As photographers & visual creatives we all know how important it is to have a reliable data storage solution and an efficient workflow to transfer, backup and archive media. Hearing stories of card failure and experiencing drive failure once before (luckily I was able to recover the data although it was a lengthy process), I knew investing into a redundancy system was an essential area that I needed to look into.
This is a post long time coming. One that I’m happy to describe as a celebratory event to announce the launch of my new look website. So here is the part where I tell you how busy I’ve been, as a justification of what some would describe as slackness. Well according to my endearing German web developer anyway. This one is for you Marcel. How anyone finds the time to blog & still claim they are working endlessly completely eludes me. My time has been consumed by running a business, shooting, cutting & producing paid content, which leaves me very little time to write anything measurable, unless something is too good to ignore, in this case, PAG.
I’m not an advocate of shooting gardens, beaches, dogs and cats when it comes to quick lens test. No pun intended. And quick is certainly not ideal when it comes to a proper evaluation. Hence its probably one of many reasons why I rarely publish any test material or anything promptly. While I received the lenses a good month ahead of the official announcement, I really wanted to take my time & use them in various actual shoot applications. In that time, I’ve used the lenses on a fashion shoot, a business promo and a few stills. Despite that, I’m inclined to only provide impressions at this stage.
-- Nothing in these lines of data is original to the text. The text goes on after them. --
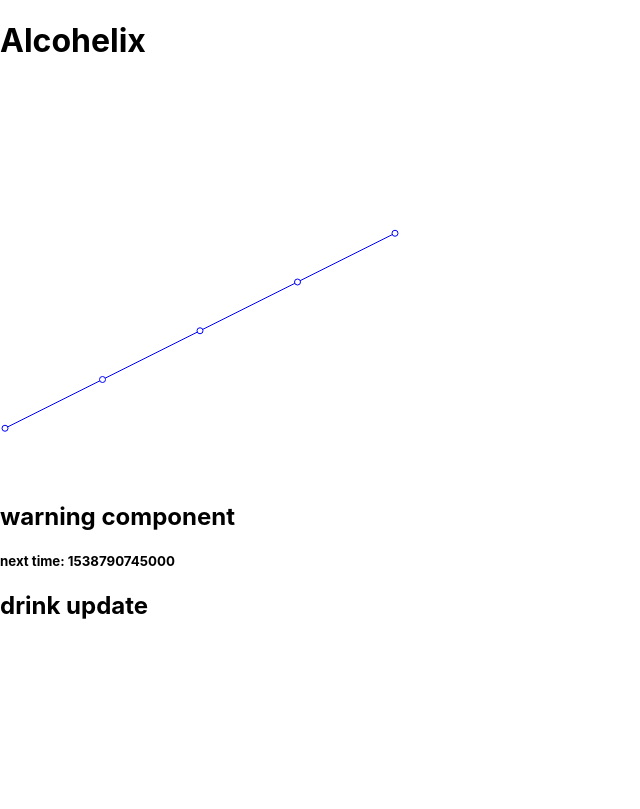
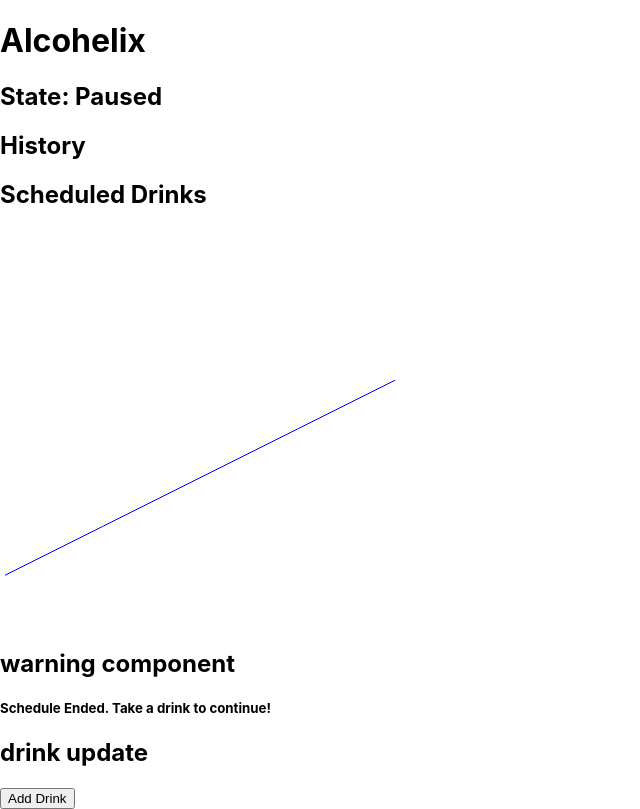
Before and after one commit to parthshah31/alcohelix, a React (Create React App) app in the folder client/: page / in a window 1280 px wide. Shown: the whole page, without its empty margins (0-640 px from the left). Built offline with nearby package versions, Linux system fonts and the light colour scheme.

Commit message:
add minimal drink, schedule functions

```diff
--- a/client/src/App.js
+++ b/client/src/App.js
@@ -10,37 +10,73 @@ class App extends Component {
     super(props);
 
     this.state = {
-      user: {
-        weight: 200.0,
-        gender: 'M',
-        food: 0.0,
-        history: [Date.now()-20*60*1000, Date.now()-11*60*1000, Date.now()-10*60*1000, Date.now()-5*60*1000, Date.now()],
-        schedule: [Date.now()+10*60*1000, Date.now()+20*60*1000, Date.now()+30*60*1000],
-        goal: 0.08,
-        alpha: 1
-      }
+      weight: 200.0,
+      gender: 'M',
+      food: 0.0,
+      history: [],
+      schedule: [],
+      goal: 0.08,
+      alpha: 1
+    };
+
+    this.addDrink = () => {
+      let newHistory = this.state.history
+      newHistory.push(Date.now());
+      this.setState({
+        active: true,
+        history: newHistory
+      });
+      this.calcSchedule();
+    };
+
+    this.calcSchedule = () => {
+      let newSchedule = [Date.now()+1*10*1000, Date.now()+1*20*1000, Date.now()+1*30*1000];
+      this.setState({
+        schedule: newSchedule
+      });
+    };
+
+    this.resetSchedule = () => {
+      this.setState({schedule: []});
     };
   }
 
-  componentDidMount() {
-    this.drinkCheckerInterval = setInterval(this.drinkChecker, DRINK_CHECKER_INTERVAL);
-  }
 
-  componentDidUnmount() {
-    clearInterval(this.drinkCheckerInterval);
-  }
+  componentDidMount() {}
 
-  drinkChecker = () => {
-    // CODE THAT UPDATES STATE EVERY DRINK_CHECKER_INTERVAL SECONDS
-  }
+  componentWillUnmount() {}
 
   render() {
     return (
       <div>
         <h1>Alcohelix</h1>
-        <GraphComponent user={this.state.user} />
-        <WarningComponent user={this.state.user} />
-        <DrinkUpdateComponent user={this.state.user} />
+
+        <h2>State: {this.state.schedule.length > 0 ? "Active" : "Paused"}</h2>
+        <h2>History</h2>
+        <ul>
+          {this.state.history.map(function(ts) {
+            var date = new Date(ts);
+            return <li>{date.toLocaleTimeString('en-US')}</li>;
+          })}
+        </ul>
+
+        <h2>Scheduled Drinks</h2>
+        <ul>
+          {this.state.schedule.map(function(ts) {
+            var date = new Date(ts);
+            return <li>{date.toLocaleTimeString('en-US')}</li>;
+          })}
+        </ul>
+
+        <GraphComponent />
+        <WarningComponent
+          active={this.state.active}
+          schedule={this.state.schedule}
+          resetSchedule={this.resetSchedule}
+        />
+        <DrinkUpdateComponent
+          addDrink={this.addDrink}
+        />
       </div>
     );
   }
--- a/client/src/DrinkUpdateComponent.jsx
+++ b/client/src/DrinkUpdateComponent.jsx
@@ -2,6 +2,11 @@ import React, { Component } from 'react';
 
 export default class DrinkUpdateComponent extends Component {
   render() {
-    return <h2>drink update</h2>;
+    return (
+      <div>
+        <h2>drink update</h2>
+        <button onClick={this.props.addDrink}>Add Drink</button>
+      </div>
+    );
   }
 };
--- a/client/src/WarningComponent.jsx
+++ b/client/src/WarningComponent.jsx
@@ -1,11 +1,52 @@
 import React, { Component } from 'react';
 
 export default class WarningComponent extends Component {
+  constructor(props) {
+    super(props);
+
+    this.state = {
+      curTime: Date.now()
+    };
+
+    this.updateTimeAndCheckTimeout = e => {
+      this.setState({curTime: Date.now()});
+      if (this.props.schedule.length < 2 || this.state.curTime > this.props.schedule[1]) {
+        this.props.resetSchedule();
+      }
+    }
+  }
+
+  componentDidMount() {
+    this.clockInterval = setInterval(
+      this.updateTimeAndCheckTimeout,
+      1000
+    );
+  }
+
+  componentWillUnmount() {
+    clearInterval(this.clockInterval);
+  }
+
   render() {
+    let warningText = "";
+    if (this.props.schedule.length < 2) {
+      warningText = "Schedule Ended. Take a drink to continue!"
+    } else if (this.state.curTime < this.props.schedule[0]) {
+      let secRemain = (this.props.schedule[0] - this.state.curTime)/1000;
+      let minRemain = Math.floor(secRemain/60);
+      secRemain = Math.ceil(secRemain % 60);
+      if (secRemain < 10) {
+        secRemain = "0" + secRemain
+      }
+      warningText = `Time until next shot: ${minRemain}:${secRemain}`
+    } else {
+      warningText = "Drink NOW!!!"
+    }
+
     return (
       <div>
         <h2>warning component</h2>
-        <h5>next time: {this.props.user.schedule[0]}</h5>
+        <h5>{warningText}</h5>
       </div>
     );
   }
```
Zeiss have been rather active in the last 18 months, releasing consecutive lines of Touit, Otus, Loxia and Batis lenses. The new Milvus lenses were introduced at the IBC show in Amsterdam last month. Built on the success of the revered ZE & ZF line of photographic lenses, the six lenses in this latest range have new housings, improved optics and improved coatings.